### INPUT FOR THIS TASK

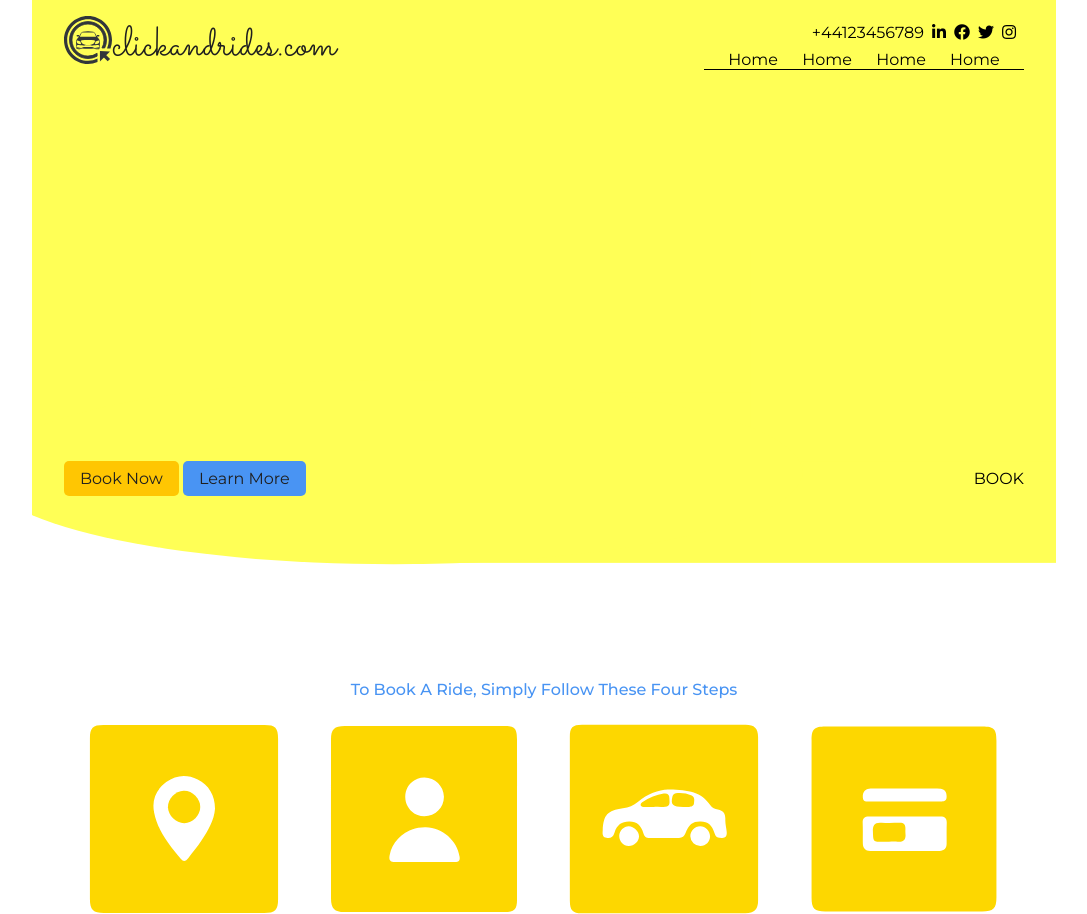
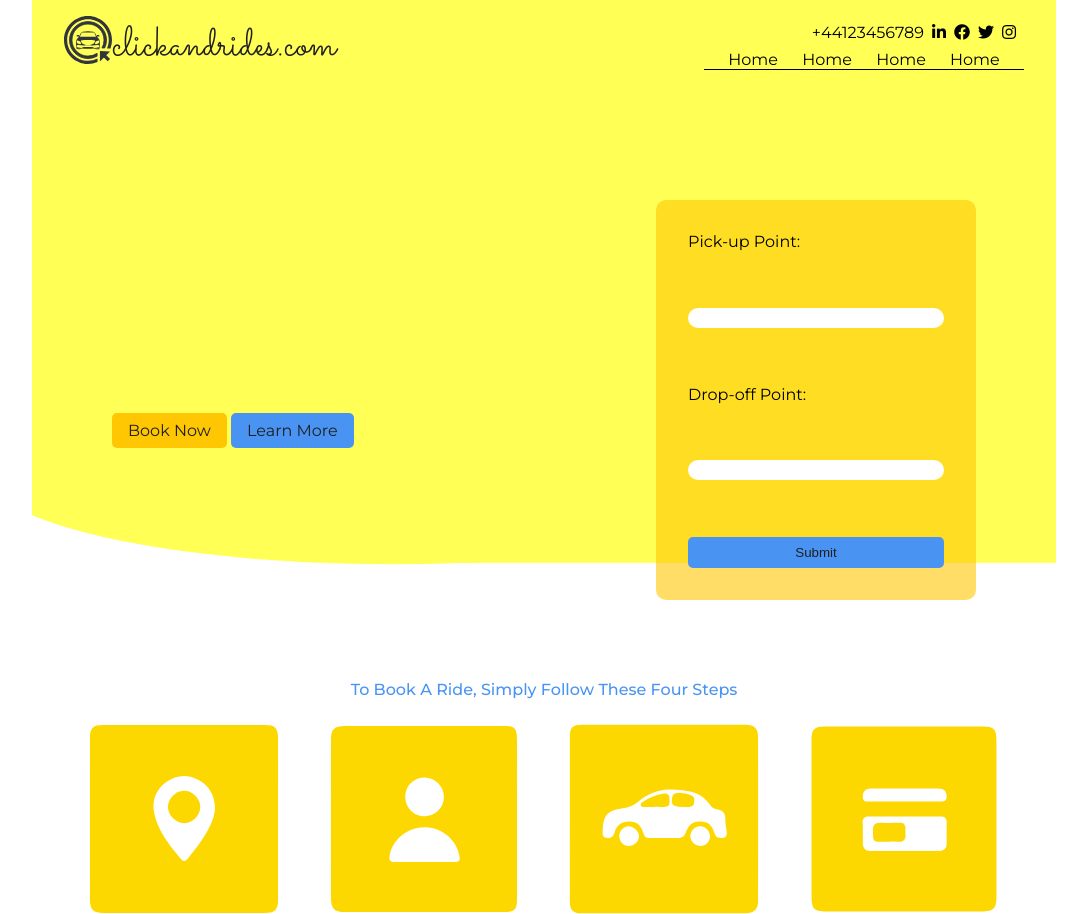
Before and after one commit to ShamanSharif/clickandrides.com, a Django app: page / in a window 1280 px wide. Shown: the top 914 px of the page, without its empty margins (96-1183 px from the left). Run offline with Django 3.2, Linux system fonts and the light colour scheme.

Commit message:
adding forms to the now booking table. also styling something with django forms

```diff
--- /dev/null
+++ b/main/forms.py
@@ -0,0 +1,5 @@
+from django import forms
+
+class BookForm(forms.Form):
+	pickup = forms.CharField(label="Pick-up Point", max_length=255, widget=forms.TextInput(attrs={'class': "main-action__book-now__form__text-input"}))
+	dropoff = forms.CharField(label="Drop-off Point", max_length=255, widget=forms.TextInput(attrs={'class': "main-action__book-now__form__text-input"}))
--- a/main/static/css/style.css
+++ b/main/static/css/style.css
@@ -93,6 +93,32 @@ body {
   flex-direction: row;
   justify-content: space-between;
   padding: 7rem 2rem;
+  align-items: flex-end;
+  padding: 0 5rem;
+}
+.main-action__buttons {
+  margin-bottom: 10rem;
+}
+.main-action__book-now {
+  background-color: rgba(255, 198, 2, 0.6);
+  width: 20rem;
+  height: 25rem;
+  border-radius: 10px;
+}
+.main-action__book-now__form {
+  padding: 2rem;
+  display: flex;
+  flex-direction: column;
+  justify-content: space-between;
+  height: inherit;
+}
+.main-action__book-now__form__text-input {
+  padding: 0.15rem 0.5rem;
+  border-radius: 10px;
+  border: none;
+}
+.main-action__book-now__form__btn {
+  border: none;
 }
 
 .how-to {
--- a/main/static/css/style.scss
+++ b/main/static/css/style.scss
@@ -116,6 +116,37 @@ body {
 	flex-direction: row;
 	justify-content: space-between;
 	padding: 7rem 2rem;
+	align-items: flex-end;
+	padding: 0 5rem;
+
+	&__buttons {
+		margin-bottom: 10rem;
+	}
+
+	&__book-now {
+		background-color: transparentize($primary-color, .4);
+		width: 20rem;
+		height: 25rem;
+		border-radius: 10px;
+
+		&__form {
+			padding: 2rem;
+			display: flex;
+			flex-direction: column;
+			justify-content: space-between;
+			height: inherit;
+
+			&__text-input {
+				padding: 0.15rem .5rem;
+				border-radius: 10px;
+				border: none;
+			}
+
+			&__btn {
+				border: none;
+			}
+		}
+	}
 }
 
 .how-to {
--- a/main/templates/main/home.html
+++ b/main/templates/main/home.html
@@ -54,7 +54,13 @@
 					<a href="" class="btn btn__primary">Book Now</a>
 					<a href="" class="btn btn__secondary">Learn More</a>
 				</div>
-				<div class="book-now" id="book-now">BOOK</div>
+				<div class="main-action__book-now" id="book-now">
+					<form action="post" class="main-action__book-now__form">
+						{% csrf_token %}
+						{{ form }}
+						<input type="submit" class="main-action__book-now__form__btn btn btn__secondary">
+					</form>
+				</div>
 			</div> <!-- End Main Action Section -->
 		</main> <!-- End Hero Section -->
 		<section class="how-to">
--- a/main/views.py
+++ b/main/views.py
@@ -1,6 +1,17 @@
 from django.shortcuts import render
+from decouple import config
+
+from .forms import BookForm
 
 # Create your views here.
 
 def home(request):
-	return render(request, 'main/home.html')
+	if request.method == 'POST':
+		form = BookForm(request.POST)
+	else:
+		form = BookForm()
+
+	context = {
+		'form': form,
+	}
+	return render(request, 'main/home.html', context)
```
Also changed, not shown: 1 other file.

######

**TASK STATEMENT**.
Whenever a line above has the word "padding" in it, copy that line.

**ANSWER BELOW**.
   padding: 7rem 2rem;
+  padding: 0 5rem;
+  padding: 2rem;
+  padding: 0.15rem 0.5rem;
 	padding: 7rem 2rem;
+	padding: 0 5rem;
+			padding: 2rem;
+				padding: 0.15rem .5rem;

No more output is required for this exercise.